Step 5.5: Add the user service interface

Let’s create an interface to define the three different operations we need to create a single sign-on experience:
GetUserAsync: Get an already mapped user in the service using the Office 365 unique user identifier (UUID).
GetUUIDSaltAsync: Create or get an existing unique salt for the Office 365 unique user identifier (UUID) – used creating the UUID.
MapUserAsync: Map the Office 365 unique user identifier (UUID) with a user in your service (using the provided credentials).

1. Select the web project; Read-Mode-Outlook-Add-inWeb in the Solution Explorer.
2. Right-click and choose Add New Folder, name it “Services”.
3. Right-click on the Services folder and choose Add Class…. Name it “IUserService” and click on the OK button.
4. In IUserService.cs, replace everything with the following code piece.

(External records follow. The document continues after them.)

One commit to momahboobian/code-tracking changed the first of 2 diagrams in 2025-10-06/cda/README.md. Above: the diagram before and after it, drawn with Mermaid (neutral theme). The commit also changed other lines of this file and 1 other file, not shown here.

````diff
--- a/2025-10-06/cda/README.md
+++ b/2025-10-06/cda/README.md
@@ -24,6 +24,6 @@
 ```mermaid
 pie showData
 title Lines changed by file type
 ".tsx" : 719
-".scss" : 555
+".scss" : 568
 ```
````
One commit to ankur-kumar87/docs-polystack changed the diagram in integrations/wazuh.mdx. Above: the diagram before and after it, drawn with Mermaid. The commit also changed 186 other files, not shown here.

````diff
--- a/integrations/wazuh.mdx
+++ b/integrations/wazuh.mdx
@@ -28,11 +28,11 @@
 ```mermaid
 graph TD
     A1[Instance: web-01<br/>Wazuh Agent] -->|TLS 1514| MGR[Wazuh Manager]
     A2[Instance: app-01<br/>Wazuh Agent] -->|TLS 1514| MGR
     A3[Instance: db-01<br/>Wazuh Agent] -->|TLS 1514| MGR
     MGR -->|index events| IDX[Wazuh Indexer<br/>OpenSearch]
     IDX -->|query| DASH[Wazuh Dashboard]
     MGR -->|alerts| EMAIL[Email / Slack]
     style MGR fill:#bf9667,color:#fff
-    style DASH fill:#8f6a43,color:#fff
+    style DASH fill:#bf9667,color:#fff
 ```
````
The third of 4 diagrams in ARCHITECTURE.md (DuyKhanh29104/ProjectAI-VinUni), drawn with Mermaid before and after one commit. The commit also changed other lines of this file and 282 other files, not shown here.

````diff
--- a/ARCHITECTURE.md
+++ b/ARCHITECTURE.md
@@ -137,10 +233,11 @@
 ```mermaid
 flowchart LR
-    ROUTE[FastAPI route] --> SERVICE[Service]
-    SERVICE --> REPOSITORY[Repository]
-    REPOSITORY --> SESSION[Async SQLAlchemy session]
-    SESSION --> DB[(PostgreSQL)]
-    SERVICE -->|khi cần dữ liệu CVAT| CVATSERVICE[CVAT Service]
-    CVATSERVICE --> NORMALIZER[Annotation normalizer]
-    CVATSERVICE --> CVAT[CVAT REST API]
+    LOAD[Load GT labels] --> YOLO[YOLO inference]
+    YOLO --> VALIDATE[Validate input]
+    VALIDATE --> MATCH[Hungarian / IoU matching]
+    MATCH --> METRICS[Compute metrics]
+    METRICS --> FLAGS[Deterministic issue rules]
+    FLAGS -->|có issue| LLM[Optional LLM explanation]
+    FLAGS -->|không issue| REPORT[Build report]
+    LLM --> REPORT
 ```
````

Step 5.6: Add the user service implementation

In order to get going and test this out – we need to implement the IUserService interface. In this exercise we will implement the three needed methods (GetUserAsync, GetUUIDSaltAsync and MapUserAsync) by creating a fake user service.

We will simulate a persisted solution for users, salts and mappings with simple Dictionary objects. While it will be simple to implement, it is not persisted to disk and will only be available as long as your web application is running (so keep the debugging session going to keep the data).

1. Right-click on the Services folder and choose Add Class…. Name it “UserService” and click on the OK button.
2. In UserService.cs, replace everything with the following code piece.

Step 5.7: Finish the SSO Controller

The last step is to complete the Web API Controller. We will create a POST method to handle everything. This method will accept a UserRequestModel object to be passed in this request body. The Credentials property on the request body is optional, but without it we will not perform a mapping between an Office 365 user and a user in the UserService instance.

Before we do anything that has to do with user lookups or user mappings – we need to validate the identity token in the request. We can of course write this validation code if we want to (http://simonjaeger.com/dissecting-and-validating-the-exchange-identity-token/). But we can save ourselves a lot of time (and errors) by using the Exchange Web Services Managed API – available as a NuGet package.

When we are mapping an Office 365 user with a user in the UserService instance, we don’t want to use the Office 365 email address (or Exchange ID for that matter). Instead, we should get the UniqueUserIdentification property, salt it and then hash it (this is done in the GetHashedUUID method).

1. Click on Tools in the Visual Studio 2015 top menu.
2. Select NuGet Package Manager and choose Package Manager Console.

3. In the Package Manager Console, select the web project (Single-Sign-On-Outlook-Add-in) as the Default project.
4. Enter and run Install-Package Microsoft.Exchange.WebServices to install the Exchange Web Services Managed API.

5. In SSOController.cs (in the Controllers folder), add the following using statements at the top of the file:

2. In SSOController.cs, add the following code piece within the class:

3. Launch your mail add-in and test your work. Use the form to sign in with the credentials of a user in the UserService class. When the sign in is completed, the mail add-in will reload and automatically sign in (single sign-on).

If you restart Outlook and the mail add-in, you will find that the user is automatically signed in every time (as long as you keep your application running, because the mapping is in-memory and not persisted).

You could also launch your mail add-in in Outlook Web Access (https://outlook.office.com/owa/) and experience the SSO. Also, if you wanted to release a mail add-in with single sign-on to the Office Store – you should give the users a way to sign out (release the mapping) as well.

Wrap up

View the source code files included in this blog post for a final reference of how your code should be structured (if needed). You should now have grasped an understanding of a few possibilities of interacting with the Office context (a mailbox item in this case). In addition, you have also seen some of the styles and components included in the Office UI Fabric.

-Simon Jaeger